In the spring of 1868, through the help of President C.C.A. Christensen, I succeeded in borrowing enough means to emigrate [immigrate] to Zion. I had then been in the Church a little more than seven years, the first two of which had been devoted in part, and the last five wholly, to missionary service. I married at this time, Anna Christina [Christine Jacobsen] Krogero, an assistant in the mission office, who was a widow with four children. After bidding farewell to the many Saints in Christiania, we traveled to Copenhagen and thence to Liverpool, where we boarded the sailship, John Bright, which has carried many of our people across the ocean. After a voyage of six weeks, mostly in the face of a strong headwind, we reached New York on the 15 th of July, 1868, during a spell of very warm weather. There were over 700 immigrants in our company.

We spent a few days in New York and were then sent westward by railway. The terminus of the railway was Laramie, which left about 600 miles to Salt Lake City. At Laramie there was a company from Utah with horses and mules to conduct the immigrants onward. We were organized into companies with Hector C. [Horton D.] Haight as captain, and we began our journey over the plains along the banks of the Sweetwater.

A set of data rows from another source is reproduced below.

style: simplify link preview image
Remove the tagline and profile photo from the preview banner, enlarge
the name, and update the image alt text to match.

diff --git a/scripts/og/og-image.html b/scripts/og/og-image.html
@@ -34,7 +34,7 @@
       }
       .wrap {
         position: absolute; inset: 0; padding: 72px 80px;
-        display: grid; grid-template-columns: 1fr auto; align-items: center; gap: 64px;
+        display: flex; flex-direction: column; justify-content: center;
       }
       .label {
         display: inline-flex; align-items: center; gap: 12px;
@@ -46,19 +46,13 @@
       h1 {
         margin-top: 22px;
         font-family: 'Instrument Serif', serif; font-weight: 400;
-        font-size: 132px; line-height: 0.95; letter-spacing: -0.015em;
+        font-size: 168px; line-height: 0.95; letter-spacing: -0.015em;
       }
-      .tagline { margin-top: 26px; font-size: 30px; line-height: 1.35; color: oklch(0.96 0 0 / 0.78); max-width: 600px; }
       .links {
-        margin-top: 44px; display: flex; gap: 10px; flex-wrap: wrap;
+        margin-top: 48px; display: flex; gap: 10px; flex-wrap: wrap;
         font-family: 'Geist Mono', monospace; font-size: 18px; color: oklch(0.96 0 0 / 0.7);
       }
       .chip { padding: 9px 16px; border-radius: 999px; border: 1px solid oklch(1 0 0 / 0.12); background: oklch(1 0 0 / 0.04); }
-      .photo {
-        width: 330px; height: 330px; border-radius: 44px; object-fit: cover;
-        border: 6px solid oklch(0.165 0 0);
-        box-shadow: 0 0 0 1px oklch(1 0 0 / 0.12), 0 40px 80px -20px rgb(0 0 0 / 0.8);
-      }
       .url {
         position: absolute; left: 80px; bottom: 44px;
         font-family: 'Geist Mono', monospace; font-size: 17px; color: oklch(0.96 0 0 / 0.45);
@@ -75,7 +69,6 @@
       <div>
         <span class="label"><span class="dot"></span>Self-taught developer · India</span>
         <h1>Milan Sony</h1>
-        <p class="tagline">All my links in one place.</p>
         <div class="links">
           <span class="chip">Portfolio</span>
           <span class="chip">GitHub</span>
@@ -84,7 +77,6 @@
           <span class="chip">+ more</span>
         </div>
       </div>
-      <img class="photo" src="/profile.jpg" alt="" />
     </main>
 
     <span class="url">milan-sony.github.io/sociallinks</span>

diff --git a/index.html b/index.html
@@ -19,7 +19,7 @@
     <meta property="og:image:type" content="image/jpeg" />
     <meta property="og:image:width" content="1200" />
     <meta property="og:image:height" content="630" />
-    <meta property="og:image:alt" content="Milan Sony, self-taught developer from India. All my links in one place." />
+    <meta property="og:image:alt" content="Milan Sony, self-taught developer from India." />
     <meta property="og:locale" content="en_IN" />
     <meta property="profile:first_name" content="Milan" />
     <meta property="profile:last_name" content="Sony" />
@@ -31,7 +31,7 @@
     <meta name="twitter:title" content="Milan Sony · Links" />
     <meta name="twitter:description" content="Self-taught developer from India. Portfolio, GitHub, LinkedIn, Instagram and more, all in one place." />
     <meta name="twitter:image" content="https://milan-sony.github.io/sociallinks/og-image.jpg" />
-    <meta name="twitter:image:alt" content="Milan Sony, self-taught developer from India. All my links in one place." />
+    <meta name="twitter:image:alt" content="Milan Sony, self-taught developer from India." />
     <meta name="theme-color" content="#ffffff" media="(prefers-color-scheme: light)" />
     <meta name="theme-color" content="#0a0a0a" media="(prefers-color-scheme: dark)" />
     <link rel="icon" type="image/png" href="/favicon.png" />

We reached Salt Lake City the first week in September, 1868, after a six weeks' march from Laramie over the dry and warm plains, immersed in a cloud of dust from morning until night. The children and the weak mothers were allowed to ride in the wagons; while all the men were obliged to walk the whole distance in dust by day, and keep watch against the Indians at night. We were pretty well supplied with meat, flour, fruit and other food for our journey over the plains. When we camped in the evening, we cooked our food, and made our bread. All went fairly well.

At last we came to Emigration canyon, and had our first glimpse of Salt Lake City. We were glad and grateful to our Heavenly Father for his fatherly care of us during our journey. On arriving at the Tithing yard, in Salt Lake City, our captain was released. I pitched our little tent and remained there during eleven days awaiting an opportunity to go to Cache Valley where I had some Norwegian friends of earlier days.

That fall, the grasshoppers visited Cache Valley, and all the crops were destroyed, so that there was not enough food to supply the needs of the people. As I was responsible for a family I took my blanket on my shoulder and walked over the mountains to Salt Lake Valley in search of work that would bring me a little money with which to buy bread stuff,—the greatest need of my family at the time. There was just then a call for "Mormon" boys to go out and do section work on the Union Pacific Railway. I worked at this until the October Conference at Salt Lake City, which I felt I must attend. I was given free fare to Salt Lake City, upon my promise to return, as the railroad company wanted the "Mormons" to continue the work on the road. When the railroad was laid to Corinne, Box Elder Co., we were laid off, and I went home to Logan the following night.